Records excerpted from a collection
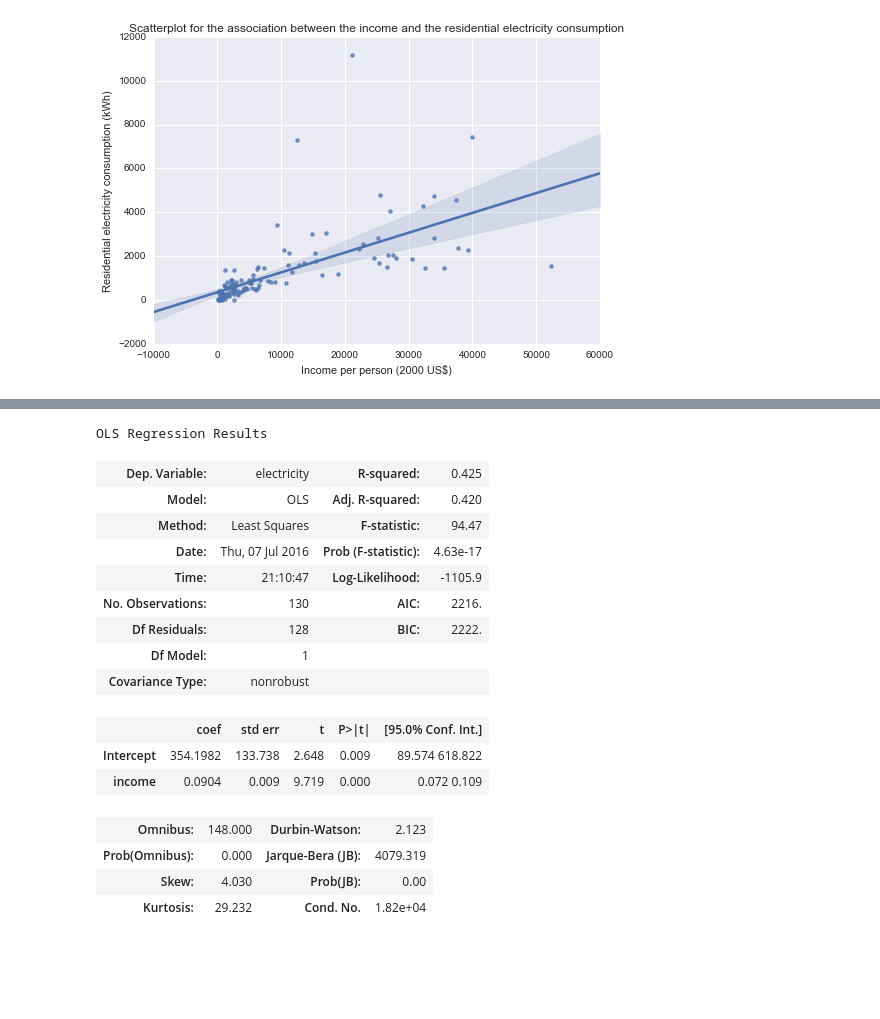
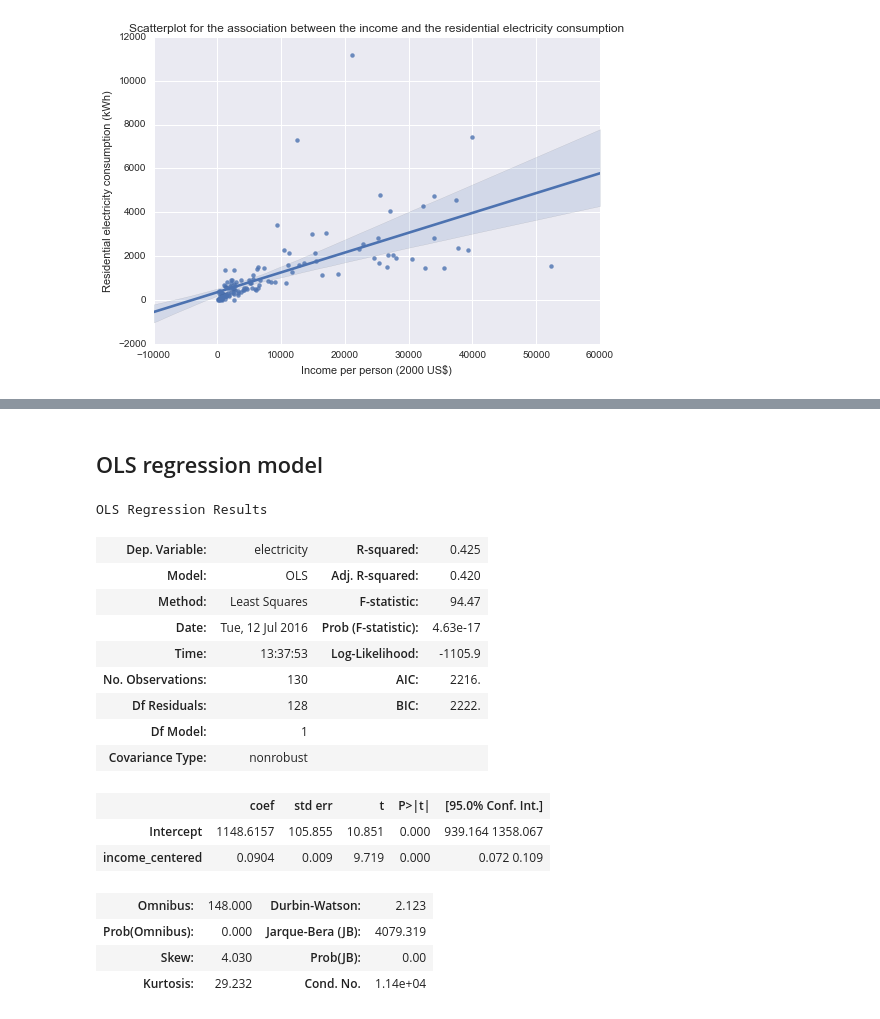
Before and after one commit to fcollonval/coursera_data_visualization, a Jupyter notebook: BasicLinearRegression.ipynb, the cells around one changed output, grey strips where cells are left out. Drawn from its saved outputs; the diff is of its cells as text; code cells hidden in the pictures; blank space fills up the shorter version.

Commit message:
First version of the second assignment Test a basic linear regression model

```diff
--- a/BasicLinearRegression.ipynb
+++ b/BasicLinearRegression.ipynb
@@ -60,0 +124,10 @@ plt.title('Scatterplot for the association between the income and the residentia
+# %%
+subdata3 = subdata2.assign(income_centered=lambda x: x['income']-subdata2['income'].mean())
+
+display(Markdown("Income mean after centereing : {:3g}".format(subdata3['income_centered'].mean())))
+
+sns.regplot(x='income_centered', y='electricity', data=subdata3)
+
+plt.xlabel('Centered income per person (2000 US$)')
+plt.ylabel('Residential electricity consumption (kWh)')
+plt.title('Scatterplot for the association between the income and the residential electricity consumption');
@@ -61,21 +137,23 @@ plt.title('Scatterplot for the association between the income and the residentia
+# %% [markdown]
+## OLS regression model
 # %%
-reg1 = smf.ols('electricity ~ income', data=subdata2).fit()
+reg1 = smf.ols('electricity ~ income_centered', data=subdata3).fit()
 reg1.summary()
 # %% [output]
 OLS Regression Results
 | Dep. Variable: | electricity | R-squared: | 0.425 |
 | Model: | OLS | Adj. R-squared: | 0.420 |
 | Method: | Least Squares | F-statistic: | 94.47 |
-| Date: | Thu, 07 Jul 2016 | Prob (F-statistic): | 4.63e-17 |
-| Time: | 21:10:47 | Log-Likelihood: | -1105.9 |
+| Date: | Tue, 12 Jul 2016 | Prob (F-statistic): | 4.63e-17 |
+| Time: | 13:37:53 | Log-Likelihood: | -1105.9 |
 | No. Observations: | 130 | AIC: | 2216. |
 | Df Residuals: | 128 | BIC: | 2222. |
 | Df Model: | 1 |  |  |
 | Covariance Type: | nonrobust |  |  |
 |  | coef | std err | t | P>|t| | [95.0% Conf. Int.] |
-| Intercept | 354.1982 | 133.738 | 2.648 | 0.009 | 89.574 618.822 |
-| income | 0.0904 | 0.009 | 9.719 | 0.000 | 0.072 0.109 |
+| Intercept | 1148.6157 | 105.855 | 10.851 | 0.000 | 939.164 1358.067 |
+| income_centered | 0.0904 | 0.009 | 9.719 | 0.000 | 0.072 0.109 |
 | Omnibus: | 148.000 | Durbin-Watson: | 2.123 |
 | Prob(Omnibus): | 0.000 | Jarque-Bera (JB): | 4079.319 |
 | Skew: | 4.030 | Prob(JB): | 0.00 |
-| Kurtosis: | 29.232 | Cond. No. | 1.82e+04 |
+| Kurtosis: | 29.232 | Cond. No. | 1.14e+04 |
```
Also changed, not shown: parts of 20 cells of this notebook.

▶ **What is expected**: Looking over the records, find each line with the word "squared" and copy it.

▶ **Reply**:
 | Dep. Variable: | electricity | R-squared: | 0.425 |
 | Model: | OLS | Adj. R-squared: | 0.420 |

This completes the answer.